Change listing data
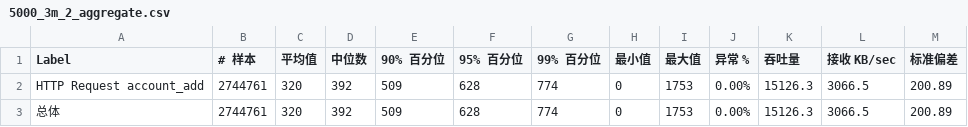
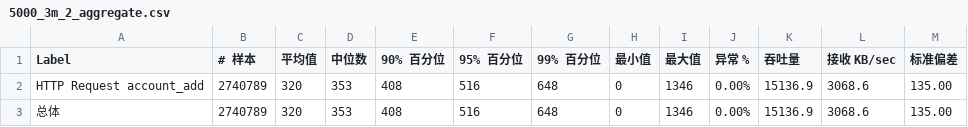
Before and after one commit to zhaochuninhefei/web-performance-comparison, a CSV file: jmeter/web-pm-sbt-vt-account_add/5000_3m_2_aggregate.csv, drawn as a sheet.

```diff
--- a/jmeter/web-pm-sbt-vt-account_add/5000_3m_2_aggregate.csv
+++ b/jmeter/web-pm-sbt-vt-account_add/5000_3m_2_aggregate.csv
@@ -1,3 +1,3 @@
 Label,# 样本,平均值,中位数,90% 百分位,95% 百分位,99% 百分位,最小值,最大值,异常 %,吞吐量,接收 KB/sec,标准偏差
-HTTP Request account_add,2744761,320,392,509,628,774,0,1753,0.00%,15126.3,3066.5,200.89
-总体,2744761,320,392,509,628,774,0,1753,0.00%,15126.3,3066.5,200.89
+HTTP Request account_add,2740789,320,353,408,516,648,0,1346,0.00%,15136.9,3068.6,135.00
+总体,2740789,320,353,408,516,648,0,1346,0.00%,15136.9,3068.6,135.00
```
Also changed, not shown: jmeter/web-pm-sbt-vt-account_add/5000_3m_1_aggregate.csv, jmeter/web-pm-sbt-vt-account_add/5000_3m_3_aggregate.csv, 15 other files.
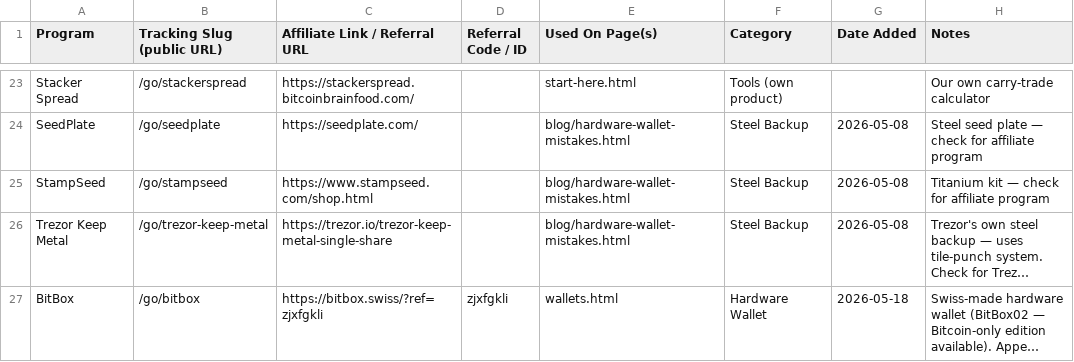
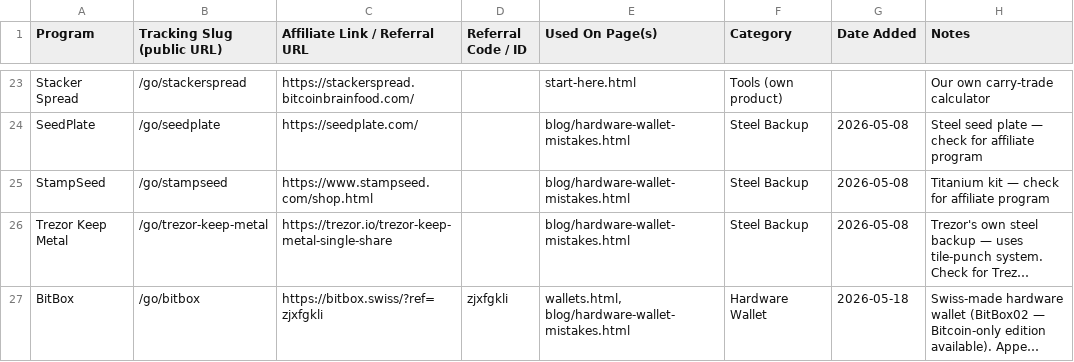
Before and after one commit to BitcoinBrainFood/bitcoinbrainfood, a CSV file: affiliate-tracker.csv, drawn as a sheet; only a part is shown, gaps mark what is left out; long unchanged cells end in …; the diff names each change by its address in the sheet, - before the commit and + after, or states it on an @@ line.

Commit message:
Add BitBox to hardware-wallet-mistakes "buy direct" list
Now that BitBox affiliate is approved, slotting it into the existing
warning callout in Mistake #1 alongside ColdCard, Trezor, and Jade.
Uses the /go/bitbox tracked redirect.

Also updated affiliate-tracker.csv to record the new placement.

```diff
--- a/affiliate-tracker.csv
+++ b/affiliate-tracker.csv
-E27 (Used On Page(s)): wallets.html
+E27 (Used On Page(s)): wallets.html, blog/hardware-wallet-mistakes.html
```
Also changed, not shown: 1 other file.
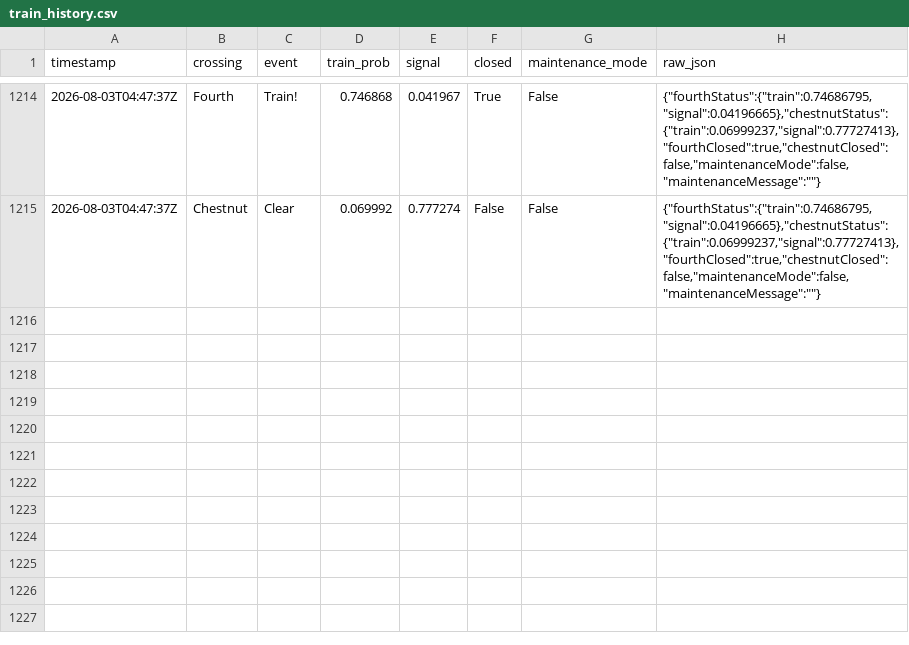
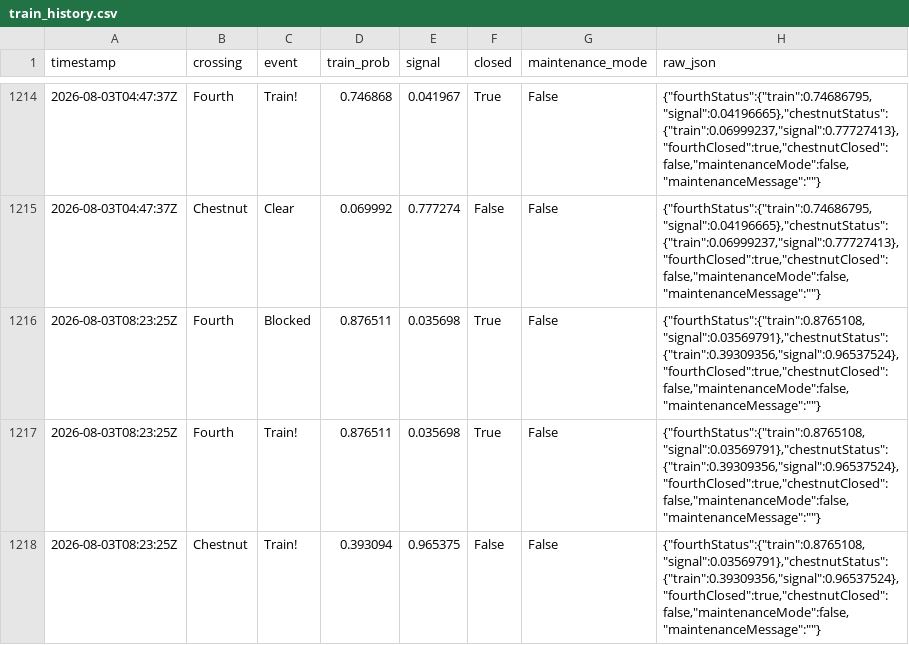
Before and after one commit to sdossey/train-blocker-tracker, a CSV file: train_history.csv, drawn as a sheet; only a part is shown, gaps mark what is left out; the diff names each change by its address in the sheet, - before the commit and + after, or states it on an @@ line.

```diff
--- a/train_history.csv
+++ b/train_history.csv
+row 1216: 2026-08-03T08:23:25Z | Fourth | Blocked | 0.876511 | 0.035698 | True | False | {"fourthStatus":{"train":0.8765108,"signal":0.03569791},"chestnutStatus":{"train":0.39309356,"signal":0.96537524},"fourthClosed":true,"chestnutClosed":false,"maintenanceMode":false,"maintenanceMessage":""}
+row 1217: 2026-08-03T08:23:25Z | Fourth | Train! | 0.876511 | 0.035698 | True | False | {"fourthStatus":{"train":0.8765108,"signal":0.03569791},"chestnutStatus":{"train":0.39309356,"signal":0.96537524},"fourthClosed":true,"chestnutClosed":false,"maintenanceMode":false,"maintenanceMessage":""}
+row 1218: 2026-08-03T08:23:25Z | Chestnut | Train! | 0.393094 | 0.965375 | False | False | {"fourthStatus":{"train":0.8765108,"signal":0.03569791},"chestnutStatus":{"train":0.39309356,"signal":0.96537524},"fourthClosed":true,"chestnutClosed":false,"maintenanceMode":false,"maintenanceMessage":""}
```
Also changed, not shown: 1 other file.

### Your task
Return the entries above exactly, skipping any images.

### Written response
Before and after one commit to zhaochuninhefei/web-performance-comparison, a CSV file: jmeter/web-pm-sbt-vt-account_add/5000_3m_2_aggregate.csv, drawn as a sheet.

```diff
--- a/jmeter/web-pm-sbt-vt-account_add/5000_3m_2_aggregate.csv
+++ b/jmeter/web-pm-sbt-vt-account_add/5000_3m_2_aggregate.csv
@@ -1,3 +1,3 @@
 Label,# 样本,平均值,中位数,90% 百分位,95% 百分位,99% 百分位,最小值,最大值,异常 %,吞吐量,接收 KB/sec,标准偏差
-HTTP Request account_add,2744761,320,392,509,628,774,0,1753,0.00%,15126.3,3066.5,200.89
-总体,2744761,320,392,509,628,774,0,1753,0.00%,15126.3,3066.5,200.89
+HTTP Request account_add,2740789,320,353,408,516,648,0,1346,0.00%,15136.9,3068.6,135.00
+总体,2740789,320,353,408,516,648,0,1346,0.00%,15136.9,3068.6,135.00
```
Also changed, not shown: jmeter/web-pm-sbt-vt-account_add/5000_3m_1_aggregate.csv, jmeter/web-pm-sbt-vt-account_add/5000_3m_3_aggregate.csv, 15 other files.
Before and after one commit to BitcoinBrainFood/bitcoinbrainfood, a CSV file: affiliate-tracker.csv, drawn as a sheet; only a part is shown, gaps mark what is left out; long unchanged cells end in …; the diff names each change by its address in the sheet, - before the commit and + after, or states it on an @@ line.

Commit message:
Add BitBox to hardware-wallet-mistakes "buy direct" list
Now that BitBox affiliate is approved, slotting it into the existing
warning callout in Mistake #1 alongside ColdCard, Trezor, and Jade.
Uses the /go/bitbox tracked redirect.

Also updated affiliate-tracker.csv to record the new placement.

```diff
--- a/affiliate-tracker.csv
+++ b/affiliate-tracker.csv
-E27 (Used On Page(s)): wallets.html
+E27 (Used On Page(s)): wallets.html, blog/hardware-wallet-mistakes.html
```
Also changed, not shown: 1 other file.
Before and after one commit to sdossey/train-blocker-tracker, a CSV file: train_history.csv, drawn as a sheet; only a part is shown, gaps mark what is left out; the diff names each change by its address in the sheet, - before the commit and + after, or states it on an @@ line.

```diff
--- a/train_history.csv
+++ b/train_history.csv
+row 1216: 2026-08-03T08:23:25Z | Fourth | Blocked | 0.876511 | 0.035698 | True | False | {"fourthStatus":{"train":0.8765108,"signal":0.03569791},"chestnutStatus":{"train":0.39309356,"signal":0.96537524},"fourthClosed":true,"chestnutClosed":false,"maintenanceMode":false,"maintenanceMessage":""}
+row 1217: 2026-08-03T08:23:25Z | Fourth | Train! | 0.876511 | 0.035698 | True | False | {"fourthStatus":{"train":0.8765108,"signal":0.03569791},"chestnutStatus":{"train":0.39309356,"signal":0.96537524},"fourthClosed":true,"chestnutClosed":false,"maintenanceMode":false,"maintenanceMessage":""}
+row 1218: 2026-08-03T08:23:25Z | Chestnut | Train! | 0.393094 | 0.965375 | False | False | {"fourthStatus":{"train":0.8765108,"signal":0.03569791},"chestnutStatus":{"train":0.39309356,"signal":0.96537524},"fourthClosed":true,"chestnutClosed":false,"maintenanceMode":false,"maintenanceMessage":""}
```
Also changed, not shown: 1 other file.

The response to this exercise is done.